There is no need for your hair to look less than wonderfully luxuriant at midlife. It’s true that individual hair shafts begin to thin and fade and become dryer when you are about forty. Changes in your hair after menopause generally are the result of hormonal changes. You can counter these changes by giving your crowning glory better care, and a new and more flattering cut and style. You can try to stop drying it further with electrical tools, harsh chemicals, poor diet, poor circula­tion, and too much exposure to the elements.

There is no need for your hair to look less than wonderfully luxuriant at midlife. It’s true that individual hair shafts begin to thin and fade and become dryer when you are about forty. Changes in your hair after menopause generally are the result of hormonal changes. You can counter these changes by giving your crowning glory better care, and a new and more flattering cut and style. You can try to stop drying it further with electrical tools, harsh chemicals, poor diet, poor circula­tion, and too much exposure to the elements.

If you love your hair, it won’t disappoint you. True female baldness is a rare problem; it usually has a genetic base, if it occurs. Hair loss, when caused by disease, will usually regrow and be as healthy as it was before. Since you were very young, you have been losing 50 to 120 hairs each day. Thus, about 30,000 hairs per year are replaced by new ones. As we age, sometimes the replacement process is slower. Usually, past forty, the replacement hairs are a lighter, or faded, version of the ones you lost. The texture and consistency may also change. If you crash diet regularly, your hair will rebel against the lack of nutrition by becoming dry and brittle. If you combine your internal abuse with normal aging changes, and then add external abuses of over-styling or improper coloring or perming techniques, you can’t expect your hair to care for you.

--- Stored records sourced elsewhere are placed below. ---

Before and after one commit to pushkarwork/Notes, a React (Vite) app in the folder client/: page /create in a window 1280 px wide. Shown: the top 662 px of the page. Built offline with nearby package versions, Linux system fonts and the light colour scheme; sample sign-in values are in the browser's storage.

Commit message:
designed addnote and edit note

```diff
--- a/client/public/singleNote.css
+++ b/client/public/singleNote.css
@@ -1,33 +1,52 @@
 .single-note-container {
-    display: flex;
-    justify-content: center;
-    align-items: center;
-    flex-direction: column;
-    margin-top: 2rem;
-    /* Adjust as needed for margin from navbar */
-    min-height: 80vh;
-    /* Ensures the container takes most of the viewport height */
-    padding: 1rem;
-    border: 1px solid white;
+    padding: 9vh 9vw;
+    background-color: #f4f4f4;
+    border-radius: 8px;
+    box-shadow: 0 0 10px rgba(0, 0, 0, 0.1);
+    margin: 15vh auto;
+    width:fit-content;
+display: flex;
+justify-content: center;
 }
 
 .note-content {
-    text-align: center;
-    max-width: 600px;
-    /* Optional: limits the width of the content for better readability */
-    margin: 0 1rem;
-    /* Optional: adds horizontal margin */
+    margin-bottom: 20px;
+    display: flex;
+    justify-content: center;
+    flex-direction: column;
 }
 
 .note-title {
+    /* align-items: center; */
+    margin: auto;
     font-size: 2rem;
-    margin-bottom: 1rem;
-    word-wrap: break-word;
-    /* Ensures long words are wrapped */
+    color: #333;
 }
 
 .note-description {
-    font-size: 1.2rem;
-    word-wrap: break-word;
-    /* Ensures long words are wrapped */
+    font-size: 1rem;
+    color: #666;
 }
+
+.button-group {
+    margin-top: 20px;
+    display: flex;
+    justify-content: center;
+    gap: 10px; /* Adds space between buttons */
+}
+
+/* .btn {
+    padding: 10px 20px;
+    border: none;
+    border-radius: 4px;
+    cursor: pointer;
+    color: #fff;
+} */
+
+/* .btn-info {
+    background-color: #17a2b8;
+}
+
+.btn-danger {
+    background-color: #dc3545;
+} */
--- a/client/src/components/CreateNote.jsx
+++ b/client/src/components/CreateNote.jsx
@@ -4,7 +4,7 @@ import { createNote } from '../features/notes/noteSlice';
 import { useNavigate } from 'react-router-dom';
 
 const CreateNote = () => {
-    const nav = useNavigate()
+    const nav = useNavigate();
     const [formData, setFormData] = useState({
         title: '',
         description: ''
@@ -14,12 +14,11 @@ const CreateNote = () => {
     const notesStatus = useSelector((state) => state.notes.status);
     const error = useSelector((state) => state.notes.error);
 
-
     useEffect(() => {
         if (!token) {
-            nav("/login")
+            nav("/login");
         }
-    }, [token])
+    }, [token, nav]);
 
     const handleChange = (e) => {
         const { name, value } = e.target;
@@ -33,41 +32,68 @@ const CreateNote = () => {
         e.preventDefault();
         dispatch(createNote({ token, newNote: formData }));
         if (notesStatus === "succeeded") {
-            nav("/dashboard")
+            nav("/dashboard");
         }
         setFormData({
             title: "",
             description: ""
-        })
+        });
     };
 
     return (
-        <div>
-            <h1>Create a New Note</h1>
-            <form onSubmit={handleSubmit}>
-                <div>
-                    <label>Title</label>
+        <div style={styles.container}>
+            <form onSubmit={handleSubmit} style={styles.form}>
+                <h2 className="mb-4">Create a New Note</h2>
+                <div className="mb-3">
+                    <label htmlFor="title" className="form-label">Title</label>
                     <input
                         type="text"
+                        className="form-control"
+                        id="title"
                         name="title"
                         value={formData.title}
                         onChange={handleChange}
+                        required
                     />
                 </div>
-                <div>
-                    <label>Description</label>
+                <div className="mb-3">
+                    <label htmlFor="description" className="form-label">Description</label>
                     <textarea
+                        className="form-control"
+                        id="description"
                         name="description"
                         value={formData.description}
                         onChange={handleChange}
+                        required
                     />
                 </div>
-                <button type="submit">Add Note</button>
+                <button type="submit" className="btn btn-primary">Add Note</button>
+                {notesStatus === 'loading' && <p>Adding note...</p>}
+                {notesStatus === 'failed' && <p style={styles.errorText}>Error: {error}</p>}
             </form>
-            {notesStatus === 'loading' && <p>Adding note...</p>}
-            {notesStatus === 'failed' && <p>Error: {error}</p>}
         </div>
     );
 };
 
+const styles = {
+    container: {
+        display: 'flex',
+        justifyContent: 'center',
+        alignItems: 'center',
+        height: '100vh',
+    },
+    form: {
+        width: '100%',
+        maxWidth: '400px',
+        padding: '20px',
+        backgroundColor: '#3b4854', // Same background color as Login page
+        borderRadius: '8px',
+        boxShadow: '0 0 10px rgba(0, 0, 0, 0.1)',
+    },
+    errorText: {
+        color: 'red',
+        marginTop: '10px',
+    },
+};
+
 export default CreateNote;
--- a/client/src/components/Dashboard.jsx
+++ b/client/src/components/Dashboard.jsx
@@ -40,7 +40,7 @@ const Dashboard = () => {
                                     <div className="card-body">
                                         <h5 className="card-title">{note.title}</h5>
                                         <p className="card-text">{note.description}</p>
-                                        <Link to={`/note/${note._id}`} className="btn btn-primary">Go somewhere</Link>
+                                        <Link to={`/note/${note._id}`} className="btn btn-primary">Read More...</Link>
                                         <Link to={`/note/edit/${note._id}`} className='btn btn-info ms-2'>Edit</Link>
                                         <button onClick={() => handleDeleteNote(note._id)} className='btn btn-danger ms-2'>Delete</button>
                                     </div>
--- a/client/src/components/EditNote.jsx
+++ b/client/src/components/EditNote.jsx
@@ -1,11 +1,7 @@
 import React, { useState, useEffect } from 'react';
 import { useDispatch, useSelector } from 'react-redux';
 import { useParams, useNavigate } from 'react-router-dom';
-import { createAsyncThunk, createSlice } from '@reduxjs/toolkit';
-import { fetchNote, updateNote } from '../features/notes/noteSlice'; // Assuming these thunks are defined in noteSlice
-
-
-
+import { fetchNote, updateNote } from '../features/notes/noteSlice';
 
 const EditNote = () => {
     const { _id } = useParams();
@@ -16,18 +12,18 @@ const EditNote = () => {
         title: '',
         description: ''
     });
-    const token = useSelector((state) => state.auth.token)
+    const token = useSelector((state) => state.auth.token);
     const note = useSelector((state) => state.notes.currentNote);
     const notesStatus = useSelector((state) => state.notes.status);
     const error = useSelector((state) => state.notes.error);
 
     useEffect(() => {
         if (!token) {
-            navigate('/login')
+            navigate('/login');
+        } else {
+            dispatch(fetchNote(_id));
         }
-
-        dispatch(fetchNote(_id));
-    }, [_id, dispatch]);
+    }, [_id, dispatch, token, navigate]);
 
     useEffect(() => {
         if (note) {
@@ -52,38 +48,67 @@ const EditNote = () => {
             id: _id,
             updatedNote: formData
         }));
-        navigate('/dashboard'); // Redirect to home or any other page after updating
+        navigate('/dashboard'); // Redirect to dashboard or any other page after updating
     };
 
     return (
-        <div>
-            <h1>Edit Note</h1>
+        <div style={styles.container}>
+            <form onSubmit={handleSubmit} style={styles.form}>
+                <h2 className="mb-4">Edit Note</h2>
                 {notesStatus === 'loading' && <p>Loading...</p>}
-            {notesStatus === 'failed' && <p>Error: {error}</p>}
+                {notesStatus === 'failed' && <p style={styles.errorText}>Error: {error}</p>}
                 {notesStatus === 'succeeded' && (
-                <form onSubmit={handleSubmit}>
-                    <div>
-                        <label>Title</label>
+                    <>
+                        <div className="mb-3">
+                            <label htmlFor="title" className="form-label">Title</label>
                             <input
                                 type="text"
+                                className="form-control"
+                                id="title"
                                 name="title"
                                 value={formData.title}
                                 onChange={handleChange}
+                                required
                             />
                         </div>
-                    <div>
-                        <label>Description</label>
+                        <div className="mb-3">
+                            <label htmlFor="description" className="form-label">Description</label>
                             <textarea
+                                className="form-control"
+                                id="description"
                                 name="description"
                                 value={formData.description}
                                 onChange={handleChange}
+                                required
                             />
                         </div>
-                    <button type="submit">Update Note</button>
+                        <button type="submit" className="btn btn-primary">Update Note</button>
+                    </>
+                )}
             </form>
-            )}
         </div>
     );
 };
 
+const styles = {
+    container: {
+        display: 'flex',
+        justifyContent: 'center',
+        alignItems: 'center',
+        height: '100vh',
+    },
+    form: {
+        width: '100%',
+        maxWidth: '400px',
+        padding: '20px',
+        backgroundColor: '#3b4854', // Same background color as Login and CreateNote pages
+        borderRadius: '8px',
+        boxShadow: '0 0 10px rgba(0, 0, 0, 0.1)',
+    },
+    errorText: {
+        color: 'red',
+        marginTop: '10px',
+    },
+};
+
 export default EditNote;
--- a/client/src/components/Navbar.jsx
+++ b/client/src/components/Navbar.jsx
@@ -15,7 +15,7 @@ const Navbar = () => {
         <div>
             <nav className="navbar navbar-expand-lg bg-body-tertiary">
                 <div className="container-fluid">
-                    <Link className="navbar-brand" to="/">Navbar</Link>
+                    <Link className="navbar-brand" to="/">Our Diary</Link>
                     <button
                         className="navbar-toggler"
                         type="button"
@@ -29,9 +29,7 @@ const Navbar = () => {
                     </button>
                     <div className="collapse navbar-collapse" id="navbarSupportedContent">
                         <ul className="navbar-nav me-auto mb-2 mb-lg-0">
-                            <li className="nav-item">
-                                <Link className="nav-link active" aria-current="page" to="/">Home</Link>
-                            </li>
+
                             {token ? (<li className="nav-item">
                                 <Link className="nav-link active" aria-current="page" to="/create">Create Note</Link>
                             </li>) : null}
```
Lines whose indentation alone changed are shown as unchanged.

First, you should know that everyone eventually turns gray. We lose pigment as we age, and by fifty, half of the population is gray-haired. Well-cared-for gray hair can look chic, stunning, and appealing de­pending on its condition and styling. Frizzy, dry, flyaway gray is not flattering. A long bob of gray hair is just too much of a good thing. A shorter blunt cut, good conditioning to make it shine, and a color rinse to heighten, deepen, or lighten the gray, if necessary, is all you need.

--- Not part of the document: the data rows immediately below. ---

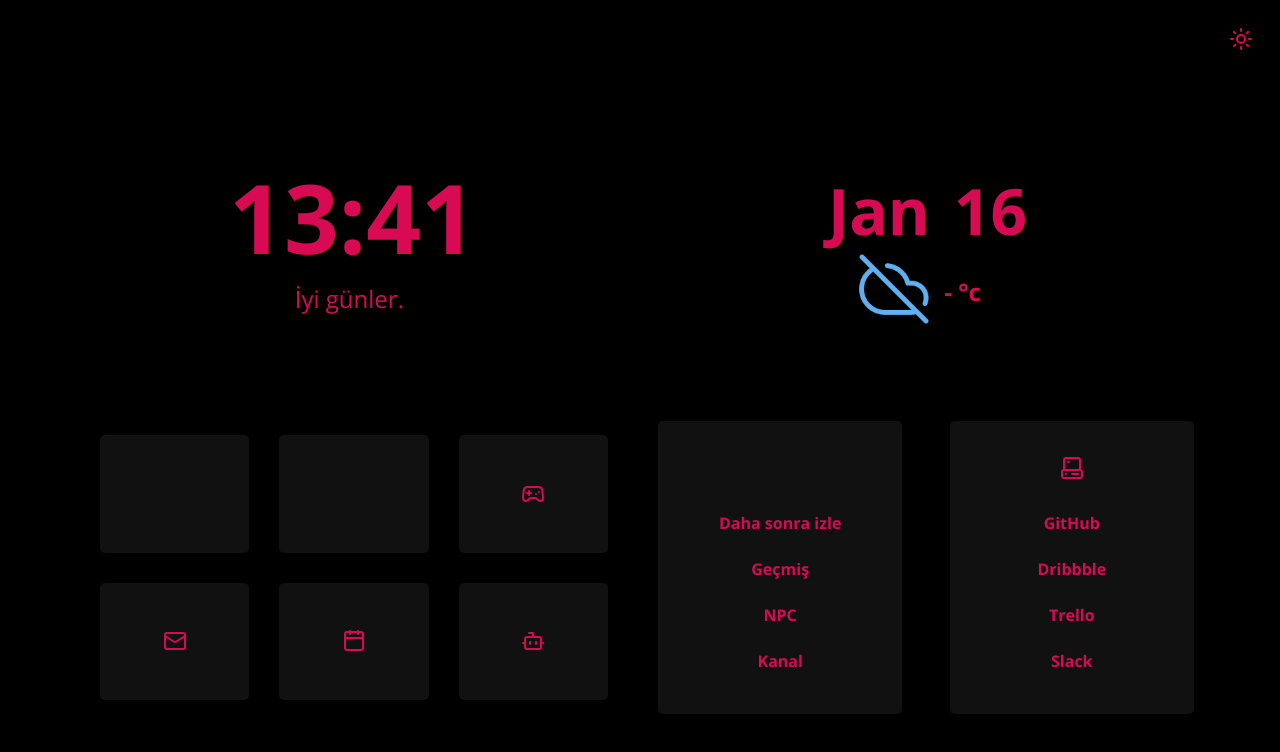
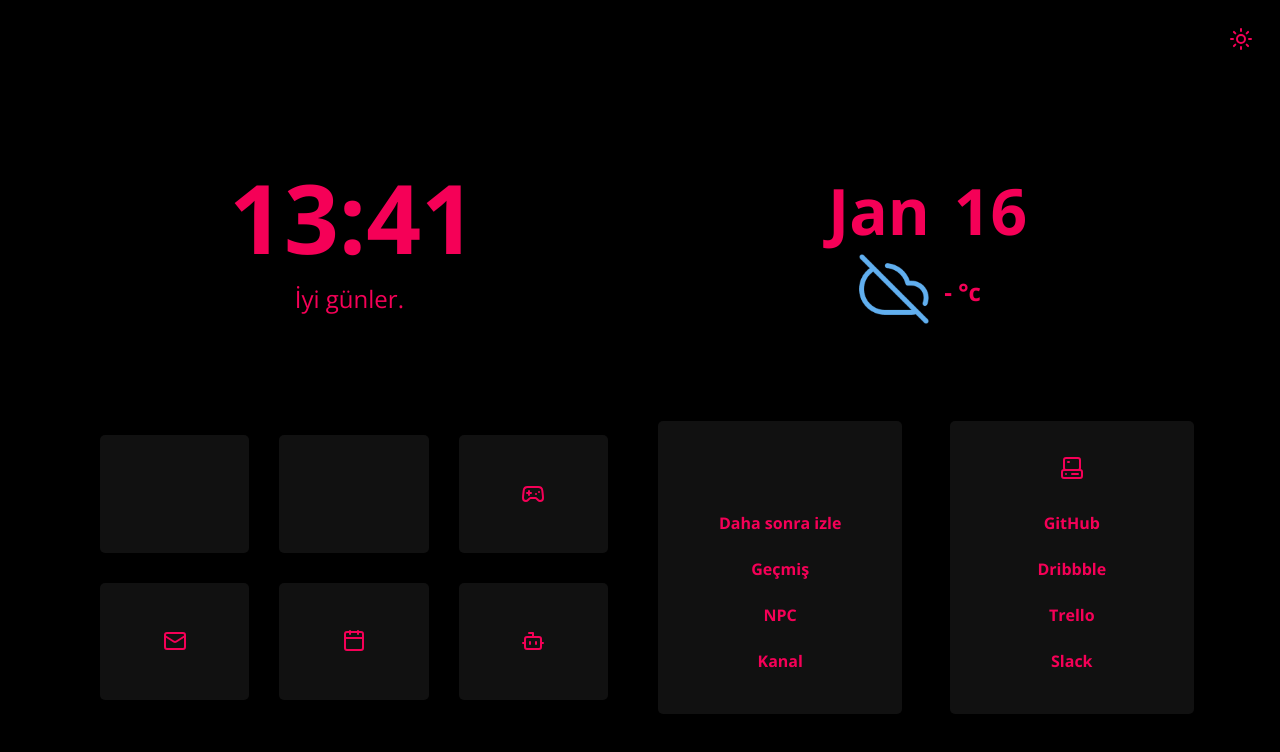
Before and after one commit to Sezynex/sezynex.github.io, a website: page index.html in a window 1280 px wide. Both pictures are taken after a click on the button 1241 px from the left and 40 px from the top of the page. Drawn offline with nearby package versions, Linux system fonts and the light colour scheme.

Commit message:
Update app.css

```diff
--- a/app.css
+++ b/app.css
@@ -40,8 +40,8 @@
   --cards: #111111; /* Cards color */
 
   /* Fonts Color */
-  --fg: #d70a53; /* Foreground color */
-  --sfg: #d70a53; /* Secondary Foreground color */
+  --fg: #f50057; /* Foreground color */
+  --sfg: #f50057; /* Secondary Foreground color */
 
   /* Image background  */
   --imgcol: linear-gradient(
```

On the other hand, if gray is not your favorite color, change it early. When you find you are spending more time jerking gray hairs from your head than washing it, it’s time to consider color. If you like the gray coming in naturally and appreciate the salt and pepper stage, leave it alone. If you are thinking about coloring your hair eventually, skip the salt and pepper stage. Simply go from your hair color back to your hair color, by gradually adding color as your natural color fades. You can enjoy your hair color for a lifetime. Did you always want to find out whether blondes have more fun, or redheads are more exciting? Then switch colors, but first make sure the color you. choose is flattering to you. Often a change in hair color means a change in makeup palette.

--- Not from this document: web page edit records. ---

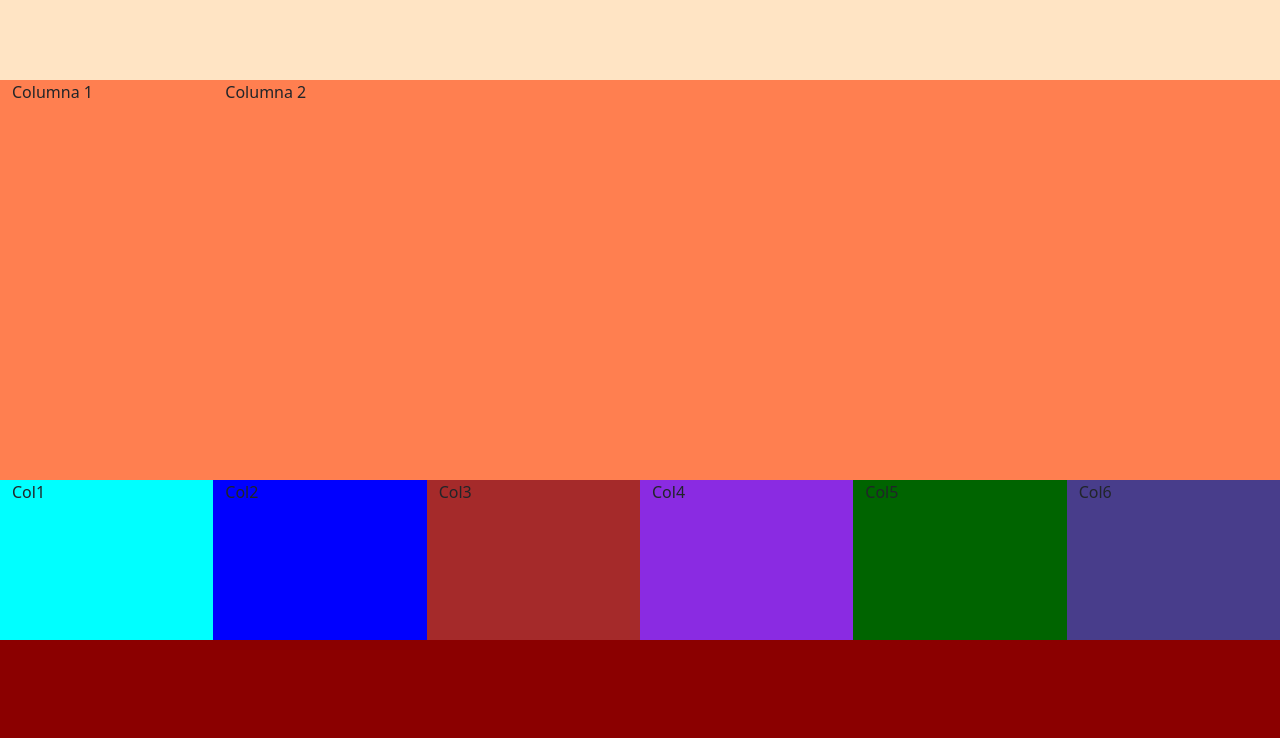
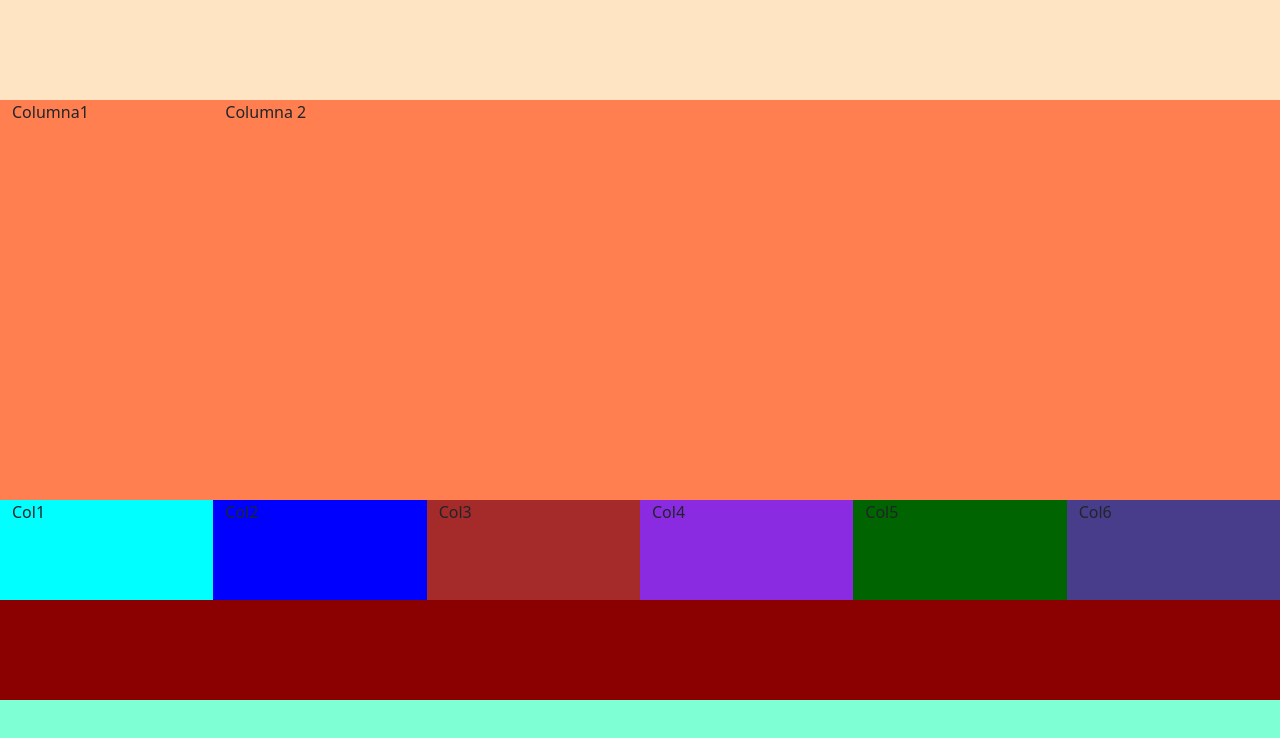
Before and after one commit to s0usaa/dav-geekshub-fsd-bootstrap-2401, a plain HTML site: page index.html in a window 1280 px wide. Drawn offline with nearby package versions, Linux system fonts and the light colour scheme.

Commit message:
Prueba finalizada boostrap

```diff
--- a/css/style.css
+++ b/css/style.css
@@ -1,53 +1,48 @@
 body{
     background-color: aquamarine;
-    height: 100vh;
 }
 
-.box1{
-    height: 10%;
+.col-head{
+    height: 100px;
     background-color: bisque;
 }
 
-.box2{
-    height: 50%;
+.col-main{
+    height: 400px;
     background-color: coral;
 }
 
-.box3{
-    height: 20%;
-    background-color: grey;
-}
-
-.box4{
-    height: 20%;
+.footer-col{
+    height: 100px;
     background-color: darkred;
 }
 
-.box5{
+.box-5{
     background-color: aqua;
-    /* height: 100%; */
+    height: 100px;
 }
 
-.box6{
+.box-6{
     background-color: blue;
+    height: 100px;
 }
 
-.box7{
+.box-7{
     background-color: brown;
+    height: 100px;
 }
 
-.box8{
+.box-8{
     background-color: blueviolet;
+    height: 100px;
 }
 
-.box9{
+.box-9{
     background-color: darkgreen;
+    height: 100px;
 }
 
-.box10{
+.box-10{
     background-color: darkslateblue;
+    height: 100px;
 }
-
-.prueba {
-    height: 100%;
-}
--- a/index.html
+++ b/index.html
@@ -21,27 +21,31 @@
   <body>
     <!-- header -->
     <div class="container-fluid box1">
-      <div class="row"></div>
+      <div class="row">
+        <div class="col col-head"></div>
+      </div>
     </div>
     <!-- main -->
     <div class="container-fluid box2">
       <div class="row">
-        <div class="col-lg-2 col-sm-6">Columna 1</div>
-        <div class="col-lg col-sm-6">Columna 2</div>
+        <div class="col-lg-2 col-sm-6 col-main">Columna1</div>
+        <div class="col-lg col-sm-6 col-main">Columna 2</div>
       </div>
     </div>
     <div class="container-fluid box3">
-     <div class="row prueba">
-      <div class="col-lg col-sm-6 box5">Col1</div>
-      <div class="col-lg col-sm-6 box6">Col2</div>
-      <div class="col-lg col-sm-6 box7">Col3</div>
-      <div class="col-lg col-sm-6 box8">Col4</div>
-      <div class="col-lg col-sm-6 box9">Col5</div>
-      <div class="col-lg col-sm-6 box10">Col6</div>
+     <div class="row">
+      <div class="col-6 col-lg box-5">Col1</div>
+      <div class="col-6 col-lg box-6">Col2</div>
+      <div class="col-6 col-lg box-7">Col3</div>
+      <div class="col-6 col-lg box-8">Col4</div>
+      <div class="col-6 col-lg box-9">Col5</div>
+      <div class="col-6 col-lg box-10">Col6</div>
     </div>
     </div>
     <div class="container-fluid box4">
-      <div class="row"></div>
+      <div class="row">
+        <div class="col footer-col"></div>
+      </div>
     </div>
   </body>
 </html>
```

For hair-care harmony, use as few electrical appliances on your hair as possible. If you use a dryer, keep it at least six inches away from your head. Turn off the dryer just before your hair is completely dry. If you use rollers, curlers, or bobby pins, don’t pull on the hair excessively. Use quality hair-care products that are right for your type of hair. Practice good nutrition and meet the recommended daily requirements for vitamins A, B, C, D, and E, which may have espe­cially good effects on your hair. HRT helps as well. Cover your hair in the sun and wind and rinse it after you swim to get rid of pool chemicals.